What, exactly, is debatable about that? What about those stories are supposed to be debated or disputed? What aspect of #yesallwomen do people see as a matter of debate? Whether that threat of violence is real? Whether rape is bad? Whether the #yesallwomen conversation is legitimate? Whether women really are victims of this sort of thing, and really do have it worse than men? In what sense is #yesallwomen a "debate?"
I completely agree that STFU "shuts down debate," but I don't see why that's a bad thing. Some things are not debates, and attempts to make them into debates would be both illogical and callous. You don't stand up in a funeral and interrupt the eulogy to argue about the politics of population growth, because that funeral service is not supposed to be a fucking debate. The eulogy is not a debate. If you stand up and try to argue, people will tell you to STFU, and more importantly, those people are right. Those people aren't "shutting down debate" or lowering the debate; they are not, in fact, the problem at all.
Likewise, if people form an ad-hoc Twitter support group to share personal stories of violence, that isn't a debate either. If you see that as a debate to be had (again, a debate over what, exactly?) then you will likewise trigger some angry responses, responses that are perfectly legitimate.
I should go to bed now, so let me end with a story. I have this coffee mug:
One member on my committee really thought I was an idiot (although, to be fair, he had a point,) and he kept on asking me rudimentary questions and generally being cocky as all get-out. At one point, when he asked me a belligerent question, I paused, picked up the mug, and took a loooong sip while looking him straight in the eye. Then I answered him.

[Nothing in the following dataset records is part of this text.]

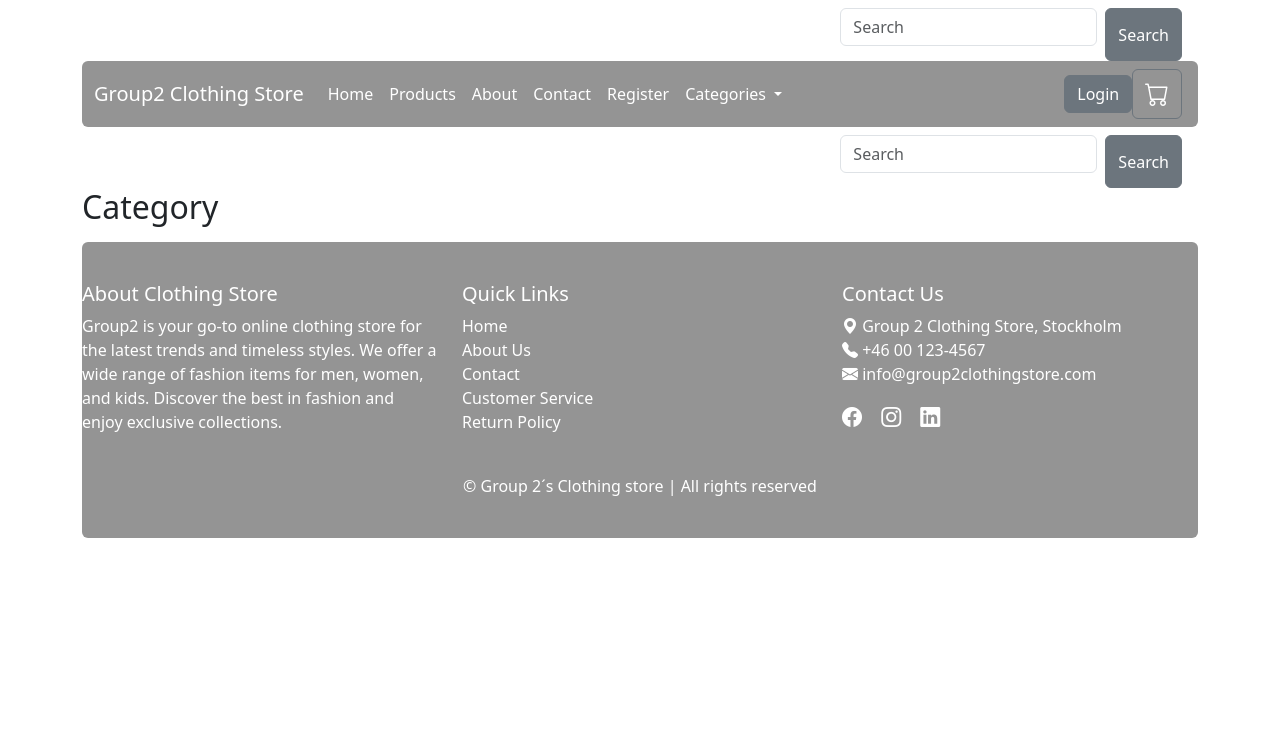
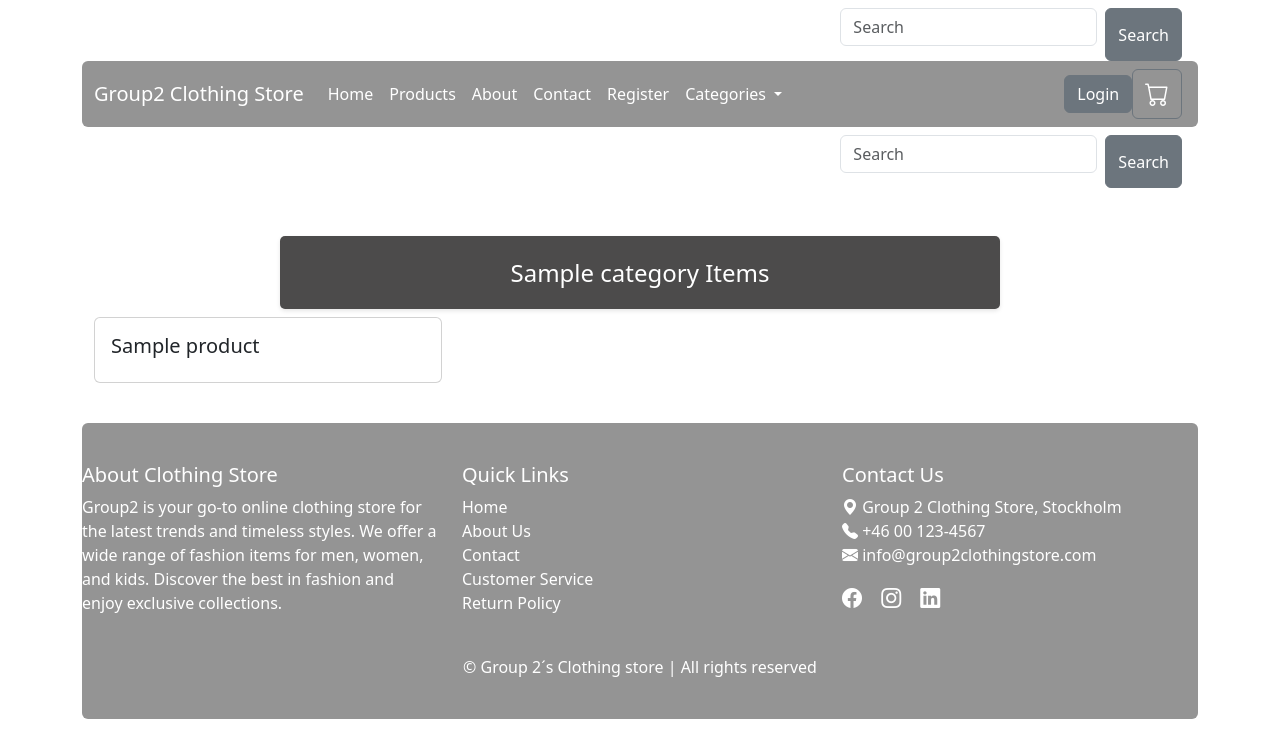
Before and after one commit to MadhuPojha/Clothing-Store, a Django app: page /items/1/ in a window 1280 px wide. Shown: the part 66-800 px from the top of the page. Run offline with Django 5.2, Linux system fonts and the light colour scheme; tables that the repository leaves empty hold one stand-in row (values such as "Sample post").

Commit message:
add category functionality

```diff
--- a/clothing_store/templates/category.html
+++ b/clothing_store/templates/category.html
@@ -3,5 +3,26 @@
 {% block title %}Category{% endblock %}
 
 {% block content %}
-<h2>Category</h2>
+<div class="container mt-5">
+    <div class="row">
+        <div class="col-md-8 offset-md-2">
+            <h1 class="custom-paragraph">{{ category.name }} Items</h1>
+        </div>
+    </div>
+</div>
+    <div class="container">
+
+        <div class="row">
+            {% for item in items %}
+                <div class="col-md-4">
+                    <div class="card mb-4">
+                        <div class="card-body">
+                            <h5 class="card-title">{{ item.name }}</h5>
+                        </div>
+                    </div>
+                </div>
+            {% endfor %}
+        </div>
+    </div>
+
 {% endblock %}
```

Of course, a dude from his generation had no idea what STFU meant, but I did it for the other grad students in the room. Afterwards, they were telling me that I was insane for doing that, and they were struggling not to laugh after the initial terror subsided. I therefore contend that not all STFUs shut down academic discourse; sometimes they may actually enhance it.